Source: The Conversation (Au and NZ) – By Michelle Grattan, Professorial Fellow, University of Canberra

COVID-19 has meant international students have been unable to arrive in Australia to commence their studies, devastating one of our most profitable sectors.

We’re joined in this podcast by Phil Honeywood, CEO of the International Education Association of Australia to talk about the impact of the pandemic on universities, students, and the economy – and the way forward.

Honeywood says the data shows many international students have voted with their feet and given up their Australian courses to study elsewhere – Britain, Canada, and now even United States under Joe Biden’s more open door policy.

“For example, UK university international student enrolments are up over 30% year on year. […] They’re recruiting full fee, paying international students at Australia’s expense, and we lose enormous market share to those countries because they’ve kept the doors open largely throughout the pandemic.”

“And as we know, that has also reverberated across our agriculture, horticultural and hospitality sectors in our economy who’ve relied very heavily on international students to fill the low skilled jobs.”

One problem in restarting the industry is what Honeywood calls a “pass the parcel syndrome”.

“On the one hand, the federal government say, yes state government can be masters of their own destiny and put up a student return plan which the federal government endorsed. On the other hand, when it looked as though we’re going to have large numbers of international students coming back in one state, the federal government remind everybody that no, actually they control Border Force. They control visa entry into the country and they will choose to tell the state to get back to its box.”

Honeywood criticises the Home Affairs Department for being unwilling to endorse student visas for Africans. These students go to the Uk in “the tens of thousands” but “our Home Affairs Department who issue student visas […] seem to prefer to just say no to African students”.

Honeywood also says “it’s really important to understand the motivation of young people who want to study in another country. For many of them, it’s a chance to obviously explore their own personality, to prove their resilience.”

A report released this week by the International Education Association of Australia titled ‘Student Voices’ found that “the appetite for face-to-face study in Australia is a primary driver”.

The Conversation

Michelle Grattan does not work for, consult, own shares in or receive funding from any company or organisation that would benefit from this article, and has disclosed no relevant affiliations beyond their academic appointment.
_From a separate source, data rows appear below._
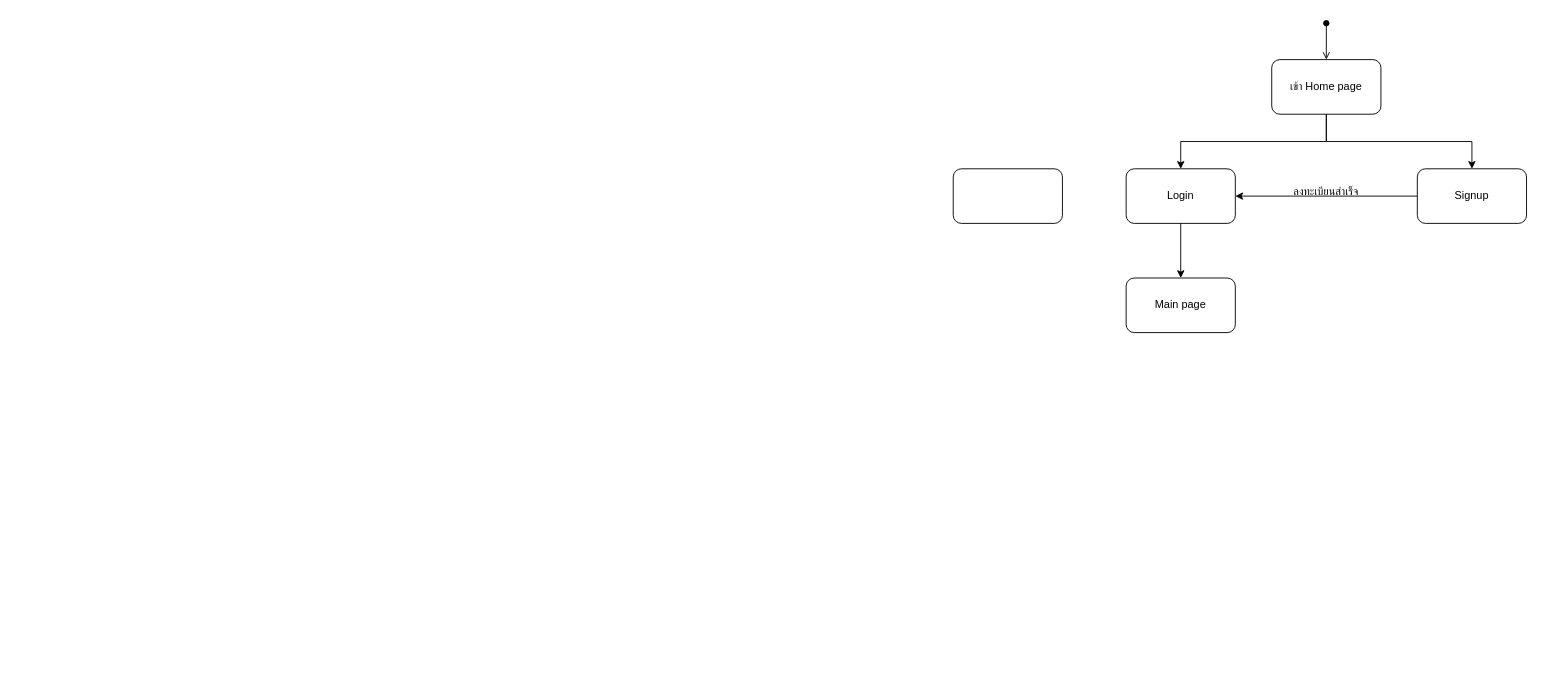
This is ActivityDiagram.drawio from AutomatedAssessmentofPythonProgramming/CEProject65-41, a draw.io file, before an edit. Source tidied: cells renumbered, new cells numbered last; positions are measured from the earlier drawing's top-left corner, leaving out a move shared by most shapes. Both pictures are drawn from the tidied source at 91%, with x=0, y=0 at pixel (953, 23).
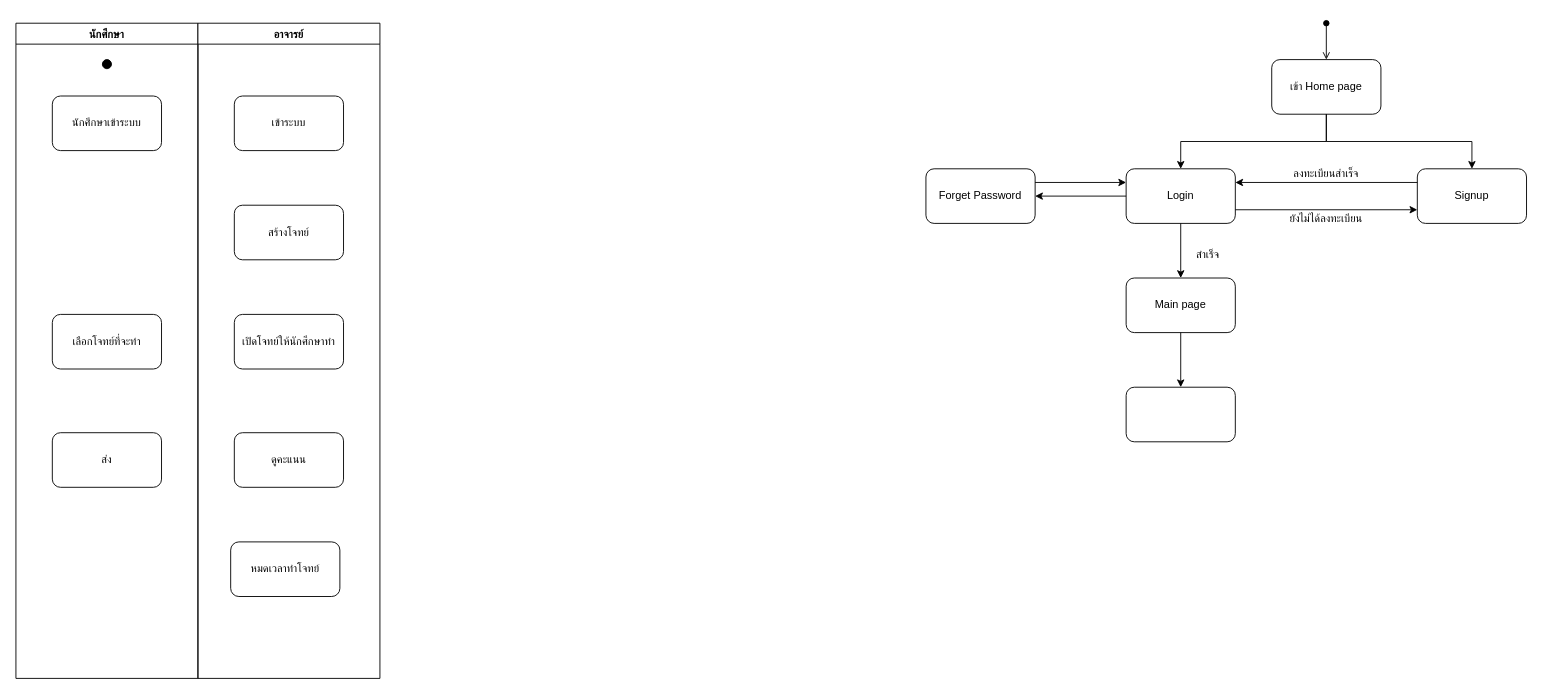
The same page after the edit.

The change refers to these unchanged cells:
```xml
<mxCell id="6" value="Login" style="rounded=1;whiteSpace=wrap;html=1;" parent="1" vertex="1">
  <mxGeometry x="190" y="160" width="120" height="60" as="geometry" />
</mxCell>
<mxCell id="7" value="Signup" style="rounded=1;whiteSpace=wrap;html=1;" parent="1" vertex="1">
  <mxGeometry x="510" y="160" width="120" height="60" as="geometry" />
</mxCell>
<mxCell id="9" value="Main page" style="rounded=1;whiteSpace=wrap;html=1;" parent="1" vertex="1">
  <mxGeometry x="190" y="280" width="120" height="60" as="geometry" />
</mxCell>
```

The edit, as a diff of the source:
```diff
@@
-    <mxCell id="10" style="endArrow=classic;html=1;rounded=0;exitX=0;exitY=0.5;exitDx=0;exitDy=0;entryX=1;entryY=0.5;entryDx=0;entryDy=0;" parent="1" edge="1" source="7" target="6">
+    <mxCell id="10" style="endArrow=classic;html=1;rounded=0;exitX=0;exitY=0.25;exitDx=0;exitDy=0;entryX=1;entryY=0.25;entryDx=0;entryDy=0;" parent="1" edge="1" source="7" target="6">
       <mxGeometry relative="1" as="geometry" />
     </mxCell>
     <mxCell id="11" value="ลงทะเบียนสำเร็จ" style="text;html=1;strokeColor=none;fillColor=none;align=center;verticalAlign=middle;whiteSpace=wrap;rounded=0;" parent="1" vertex="1">
-      <mxGeometry x="360" y="170" width="100" height="30" as="geometry" />
+      <mxGeometry x="360" y="150" width="100" height="30" as="geometry" />
     </mxCell>
-    <mxCell id="12" style="rounded=1;whiteSpace=wrap;html=1;" parent="1" vertex="1">
-      <mxGeometry y="160" width="120" height="60" as="geometry" />
+    <mxCell id="12" value="Forget Password" style="rounded=1;whiteSpace=wrap;html=1;" parent="1" vertex="1">
+      <mxGeometry x="-30" y="160" width="120" height="60" as="geometry" />
     </mxCell>
+    <mxCell id="13" value="สำเร็จ" style="text;html=1;strokeColor=none;fillColor=none;align=center;verticalAlign=middle;whiteSpace=wrap;rounded=0;" parent="1" vertex="1">
+      <mxGeometry x="250" y="240" width="60" height="30" as="geometry" />
+    </mxCell>
+    <mxCell id="14" style="endArrow=classic;html=1;rounded=0;exitX=0;exitY=0.5;exitDx=0;exitDy=0;entryX=1;entryY=0.5;entryDx=0;entryDy=0;" parent="1" edge="1" source="6" target="12">
+      <mxGeometry relative="1" as="geometry" />
+    </mxCell>
+    <mxCell id="15" style="endArrow=classic;html=1;rounded=0;entryX=0;entryY=0.75;entryDx=0;entryDy=0;exitX=1;exitY=0.75;exitDx=0;exitDy=0;" parent="1" edge="1" source="6" target="7">
+      <mxGeometry relative="1" as="geometry" />
+    </mxCell>
+    <mxCell id="16" value="ยังไม่ได้ลงทะเบียน" style="text;html=1;strokeColor=none;fillColor=none;align=center;verticalAlign=middle;whiteSpace=wrap;rounded=0;" parent="1" vertex="1">
+      <mxGeometry x="360" y="200" width="100" height="30" as="geometry" />
+    </mxCell>
+    <mxCell id="17" style="endArrow=classic;html=1;rounded=0;exitX=1;exitY=0.25;exitDx=0;exitDy=0;entryX=0;entryY=0.25;entryDx=0;entryDy=0;" parent="1" edge="1" source="12" target="6">
+      <mxGeometry relative="1" as="geometry" />
+    </mxCell>
+    <mxCell id="18" style="rounded=1;whiteSpace=wrap;html=1;" parent="1" vertex="1">
+      <mxGeometry x="190" y="400" width="120" height="60" as="geometry" />
+    </mxCell>
+    <mxCell id="19" style="endArrow=classic;html=1;rounded=0;exitX=0.5;exitY=1;exitDx=0;exitDy=0;entryX=0.5;entryY=0;entryDx=0;entryDy=0;" parent="1" edge="1" source="9" target="18">
+      <mxGeometry relative="1" as="geometry" />
+    </mxCell>
+    <mxCell id="20" style="group;" parent="1" vertex="1">
+      <mxGeometry x="-1030" width="400" height="720" as="geometry" />
+    </mxCell>
+    <mxCell id="21" value="นักศึกษา" style="swimlane;verticalAlign=middle;" parent="20" vertex="1">
+      <mxGeometry width="200" height="720" as="geometry" />
+    </mxCell>
+    <mxCell id="22" style="ellipse;whiteSpace=wrap;html=1;fillColor=#000000;" parent="21" vertex="1">
+      <mxGeometry x="95" y="40" width="10" height="10" as="geometry" />
+    </mxCell>
+    <mxCell id="23" value="นักศึกษาเข้าระบบ" style="rounded=1;whiteSpace=wrap;html=1;fillColor=#FFFFFF;" parent="21" vertex="1">
+      <mxGeometry x="40" y="80" width="120" height="60" as="geometry" />
+    </mxCell>
+    <mxCell id="24" value="เลือกโจทย์ที่จะทำ" style="rounded=1;whiteSpace=wrap;html=1;fillColor=#FFFFFF;" parent="21" vertex="1">
+      <mxGeometry x="40" y="320" width="120" height="60" as="geometry" />
+    </mxCell>
+    <mxCell id="25" value="ส่ง" style="rounded=1;whiteSpace=wrap;html=1;fillColor=#FFFFFF;" parent="21" vertex="1">
+      <mxGeometry x="40" y="450" width="120" height="60" as="geometry" />
+    </mxCell>
+    <mxCell id="26" value="อาจารย์" style="swimlane;" parent="20" vertex="1">
+      <mxGeometry x="200" width="200" height="720" as="geometry" />
+    </mxCell>
+    <mxCell id="27" value="&lt;span&gt;เข้าระบบ&lt;/span&gt;" style="rounded=1;whiteSpace=wrap;html=1;fillColor=#FFFFFF;" parent="26" vertex="1">
+      <mxGeometry x="40" y="80" width="120" height="60" as="geometry" />
+    </mxCell>
+    <mxCell id="28" value="สร้างโจทย์" style="rounded=1;whiteSpace=wrap;html=1;fillColor=#FFFFFF;" parent="26" vertex="1">
+      <mxGeometry x="40" y="200" width="120" height="60" as="geometry" />
+    </mxCell>
+    <mxCell id="29" value="เปิดโจทย์ให้นักศึกษาทำ" style="rounded=1;whiteSpace=wrap;html=1;fillColor=#FFFFFF;" parent="26" vertex="1">
+      <mxGeometry x="40" y="320" width="120" height="60" as="geometry" />
+    </mxCell>
+    <mxCell id="30" value="หมดเวลาทำโจทย์" style="rounded=1;whiteSpace=wrap;html=1;fillColor=#FFFFFF;" parent="26" vertex="1">
+      <mxGeometry x="36" y="570" width="120" height="60" as="geometry" />
+    </mxCell>
+    <mxCell id="31" value="ดูคะแนน" style="rounded=1;whiteSpace=wrap;html=1;fillColor=#FFFFFF;" parent="26" vertex="1">
+      <mxGeometry x="40" y="450" width="120" height="60" as="geometry" />
+    </mxCell>
```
ref. Politics with Michelle Grattan: Phil Honeywood on the challenges of getting international students back –